------ Source data

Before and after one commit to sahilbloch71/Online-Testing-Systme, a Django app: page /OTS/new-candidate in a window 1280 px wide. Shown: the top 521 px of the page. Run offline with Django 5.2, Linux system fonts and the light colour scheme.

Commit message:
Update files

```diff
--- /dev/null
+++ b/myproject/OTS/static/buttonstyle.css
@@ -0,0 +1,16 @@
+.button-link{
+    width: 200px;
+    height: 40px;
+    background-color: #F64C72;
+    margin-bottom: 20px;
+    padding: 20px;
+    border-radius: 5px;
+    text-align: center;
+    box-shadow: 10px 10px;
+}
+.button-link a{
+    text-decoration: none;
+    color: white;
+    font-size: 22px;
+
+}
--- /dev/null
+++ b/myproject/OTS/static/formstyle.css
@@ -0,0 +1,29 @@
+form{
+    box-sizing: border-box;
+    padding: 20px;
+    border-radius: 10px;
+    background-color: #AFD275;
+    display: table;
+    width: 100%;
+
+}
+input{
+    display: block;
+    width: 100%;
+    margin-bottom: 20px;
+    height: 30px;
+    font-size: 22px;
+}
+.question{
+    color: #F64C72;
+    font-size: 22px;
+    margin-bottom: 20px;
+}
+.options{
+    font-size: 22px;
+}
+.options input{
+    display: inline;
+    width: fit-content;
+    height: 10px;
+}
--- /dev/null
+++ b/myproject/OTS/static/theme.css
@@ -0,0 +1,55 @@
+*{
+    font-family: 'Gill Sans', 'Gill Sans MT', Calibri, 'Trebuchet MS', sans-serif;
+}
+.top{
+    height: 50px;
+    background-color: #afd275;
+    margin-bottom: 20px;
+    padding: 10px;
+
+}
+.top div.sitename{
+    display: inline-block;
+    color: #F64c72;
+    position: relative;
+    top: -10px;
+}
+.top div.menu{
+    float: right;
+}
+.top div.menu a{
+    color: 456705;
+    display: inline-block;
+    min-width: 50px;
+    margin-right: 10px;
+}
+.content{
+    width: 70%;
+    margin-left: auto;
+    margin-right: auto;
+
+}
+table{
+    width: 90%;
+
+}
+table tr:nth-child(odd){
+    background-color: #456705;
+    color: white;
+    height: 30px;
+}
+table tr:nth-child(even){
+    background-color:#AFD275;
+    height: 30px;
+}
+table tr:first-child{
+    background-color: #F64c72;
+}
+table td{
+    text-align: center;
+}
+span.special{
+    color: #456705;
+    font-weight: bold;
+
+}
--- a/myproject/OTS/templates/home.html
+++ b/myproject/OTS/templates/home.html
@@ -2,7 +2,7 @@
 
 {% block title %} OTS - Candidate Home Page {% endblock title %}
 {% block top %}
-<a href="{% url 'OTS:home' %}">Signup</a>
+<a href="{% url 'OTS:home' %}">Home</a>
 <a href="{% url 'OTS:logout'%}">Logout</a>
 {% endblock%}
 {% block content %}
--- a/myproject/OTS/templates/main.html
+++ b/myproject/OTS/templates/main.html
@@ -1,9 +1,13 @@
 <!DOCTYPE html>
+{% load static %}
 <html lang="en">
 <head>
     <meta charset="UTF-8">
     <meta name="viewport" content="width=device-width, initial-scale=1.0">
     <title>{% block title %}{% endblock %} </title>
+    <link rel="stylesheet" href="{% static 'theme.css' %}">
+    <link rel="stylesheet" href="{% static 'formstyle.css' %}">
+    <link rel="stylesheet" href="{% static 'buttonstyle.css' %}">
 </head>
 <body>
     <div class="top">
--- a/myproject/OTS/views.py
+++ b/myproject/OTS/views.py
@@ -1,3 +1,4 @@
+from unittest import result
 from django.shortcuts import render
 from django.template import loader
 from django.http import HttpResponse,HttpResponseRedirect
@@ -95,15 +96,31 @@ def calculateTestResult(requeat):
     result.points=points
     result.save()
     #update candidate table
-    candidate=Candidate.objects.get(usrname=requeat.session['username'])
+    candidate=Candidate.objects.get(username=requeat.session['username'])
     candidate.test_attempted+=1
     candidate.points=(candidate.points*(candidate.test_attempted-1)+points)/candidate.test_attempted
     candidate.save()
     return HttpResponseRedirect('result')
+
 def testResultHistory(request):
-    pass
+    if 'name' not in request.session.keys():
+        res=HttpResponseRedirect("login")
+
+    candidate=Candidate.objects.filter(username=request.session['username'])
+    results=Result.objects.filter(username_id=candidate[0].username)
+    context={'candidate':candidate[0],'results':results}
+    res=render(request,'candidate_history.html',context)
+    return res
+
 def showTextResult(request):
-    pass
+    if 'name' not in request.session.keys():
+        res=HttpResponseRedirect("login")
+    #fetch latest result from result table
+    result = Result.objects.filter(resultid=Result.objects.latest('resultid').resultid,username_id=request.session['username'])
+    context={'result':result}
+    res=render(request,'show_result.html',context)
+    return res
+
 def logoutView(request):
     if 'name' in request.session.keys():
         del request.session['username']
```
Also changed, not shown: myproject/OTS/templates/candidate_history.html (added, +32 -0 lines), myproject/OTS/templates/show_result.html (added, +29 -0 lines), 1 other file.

------------

_Problem requirements_
Search the preceding listing for "color", then copy every line that holds it.

_The answer_
+    background-color: #F64C72;
+    color: white;
+    background-color: #AFD275;
+    color: #F64C72;
+    background-color: #afd275;
+    color: #F64c72;
+    color: 456705;
+    background-color: #456705;
+    color: white;
+    background-color:#AFD275;
+    background-color: #F64c72;
+    color: #456705;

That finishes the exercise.